I can remember when I was young hearing my mother, in exasperation, exclaim, “Enough is enough!” It usually meant that I had pushed the envelope a little (maybe a lot) too far. Sometimes it’s the way I feel now when the demands of my job exceed my limited capabilities. What can be done when my best is not good enough?
I’ve wrestled with this dilemma for years. With the help and guidance of many of my peers in the veteran service business, I’ve come up with a few ways of coping with my limitations.
Probably the best piece of advice I received involved defining my role in working with veteran students. A long-time veteran service provider told me, “I have to keep reminding myself that my job is not to help veterans. My job is to help veterans help themselves.” This had a profound impact on me. I wasn’t Pulp Fiction’s “Wolf,” who fixed everything. As an educator, I was there to show veterans the way that they could work to fix it themselves.
In implementing this role of educator, I recalled when I spent a few years as a part-time instructor at a prestigious boarding school. A former supervisor gave me some advice. She insisted that in my student progress reports, that I not stop at “more effort needed” or “more attention to detail.” Instead, she called upon me to be very specific and detailed in my advice on improvements needed. I use this technique now in my “lists” for veteran students and my advice on the steps needed to resolve an issue. Frequently, I find my “advice” could also be referred to as “instructions.”
Sometimes, indeed often, guiding the student on the steps necessary to resolve their concerns is harder and more time consuming than just “fixing it.” But, in the long run it is better for all concerned.
This role of educator as opposed to fixer is one that I believe is a crucial one. You cannot be there, nor should you be, twenty-four seven to make things right.
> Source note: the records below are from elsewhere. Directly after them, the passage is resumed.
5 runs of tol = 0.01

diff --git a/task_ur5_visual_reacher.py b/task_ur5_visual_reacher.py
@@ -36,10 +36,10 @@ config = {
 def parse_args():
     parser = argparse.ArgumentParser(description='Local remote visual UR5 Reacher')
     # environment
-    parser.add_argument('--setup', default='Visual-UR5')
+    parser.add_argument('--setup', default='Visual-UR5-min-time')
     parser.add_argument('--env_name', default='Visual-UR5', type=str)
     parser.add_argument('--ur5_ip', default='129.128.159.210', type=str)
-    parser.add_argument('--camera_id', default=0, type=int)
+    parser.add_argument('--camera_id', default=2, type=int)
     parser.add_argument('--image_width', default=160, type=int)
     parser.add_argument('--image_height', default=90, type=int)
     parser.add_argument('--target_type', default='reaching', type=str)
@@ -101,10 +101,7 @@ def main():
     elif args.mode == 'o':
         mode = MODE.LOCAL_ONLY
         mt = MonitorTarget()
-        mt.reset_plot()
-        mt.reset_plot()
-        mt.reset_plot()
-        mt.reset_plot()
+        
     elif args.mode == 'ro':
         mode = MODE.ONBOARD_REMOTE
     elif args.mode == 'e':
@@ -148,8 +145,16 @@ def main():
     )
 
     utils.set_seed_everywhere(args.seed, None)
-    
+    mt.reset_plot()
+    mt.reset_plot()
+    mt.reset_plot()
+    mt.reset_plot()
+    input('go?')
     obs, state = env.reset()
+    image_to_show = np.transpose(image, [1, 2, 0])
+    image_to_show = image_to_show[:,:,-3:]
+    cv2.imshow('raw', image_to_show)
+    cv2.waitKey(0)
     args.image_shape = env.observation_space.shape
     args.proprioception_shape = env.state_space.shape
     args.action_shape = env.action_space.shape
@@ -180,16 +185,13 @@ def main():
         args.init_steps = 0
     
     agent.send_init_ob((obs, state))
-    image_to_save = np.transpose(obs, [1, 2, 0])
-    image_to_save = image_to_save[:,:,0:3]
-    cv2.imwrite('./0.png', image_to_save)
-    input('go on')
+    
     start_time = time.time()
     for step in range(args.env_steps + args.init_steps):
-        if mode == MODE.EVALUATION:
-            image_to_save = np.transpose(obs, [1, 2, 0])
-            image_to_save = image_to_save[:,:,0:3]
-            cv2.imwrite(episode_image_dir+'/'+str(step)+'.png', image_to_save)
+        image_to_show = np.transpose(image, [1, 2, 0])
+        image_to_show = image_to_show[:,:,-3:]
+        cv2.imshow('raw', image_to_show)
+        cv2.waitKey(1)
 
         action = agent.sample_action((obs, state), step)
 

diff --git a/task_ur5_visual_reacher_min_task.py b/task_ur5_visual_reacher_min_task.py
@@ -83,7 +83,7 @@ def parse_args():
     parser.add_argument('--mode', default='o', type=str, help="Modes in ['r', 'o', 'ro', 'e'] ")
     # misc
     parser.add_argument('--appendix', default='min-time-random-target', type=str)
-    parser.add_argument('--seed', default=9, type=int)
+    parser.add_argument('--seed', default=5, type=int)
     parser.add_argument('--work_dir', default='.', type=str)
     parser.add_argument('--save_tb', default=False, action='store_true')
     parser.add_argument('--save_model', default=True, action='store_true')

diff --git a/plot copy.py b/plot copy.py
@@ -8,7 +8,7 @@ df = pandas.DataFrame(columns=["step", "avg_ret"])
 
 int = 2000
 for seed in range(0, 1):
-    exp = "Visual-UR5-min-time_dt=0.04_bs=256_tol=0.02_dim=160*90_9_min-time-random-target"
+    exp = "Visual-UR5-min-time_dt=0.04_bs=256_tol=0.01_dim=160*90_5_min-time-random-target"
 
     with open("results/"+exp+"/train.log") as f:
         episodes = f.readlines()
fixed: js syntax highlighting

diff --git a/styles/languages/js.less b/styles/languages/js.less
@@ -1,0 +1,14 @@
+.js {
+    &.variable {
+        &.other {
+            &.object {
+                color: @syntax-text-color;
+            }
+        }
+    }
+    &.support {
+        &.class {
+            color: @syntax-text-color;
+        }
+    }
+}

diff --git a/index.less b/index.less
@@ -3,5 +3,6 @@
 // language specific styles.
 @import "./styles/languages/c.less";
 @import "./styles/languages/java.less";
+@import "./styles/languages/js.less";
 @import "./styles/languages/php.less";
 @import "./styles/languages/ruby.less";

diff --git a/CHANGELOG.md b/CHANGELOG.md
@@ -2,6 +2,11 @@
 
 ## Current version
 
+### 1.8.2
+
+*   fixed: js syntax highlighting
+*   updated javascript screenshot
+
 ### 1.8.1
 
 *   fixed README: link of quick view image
But, if you can educate the student, your advice and guidance are always with them.
Finally, I think we must all realize that we are human. Our best may not be enough. There are just some things that are out of my control. This happens more frequently than I would like to admit. But, in those times, I ask myself, “Did you do all you could do?” If the answer is no, then I take whatever extra steps, no matter how small, that I can. Once the answer is yes, I let it go (or try very hard to).
Let’s face it. We will likely always feel that what we do, no matter how hard we try, is not enough. But frankly, putting forth your sincere, maximum effort is all you can expect of yourself. And in the final analysis, that sincere, maximum effort is often more than enough.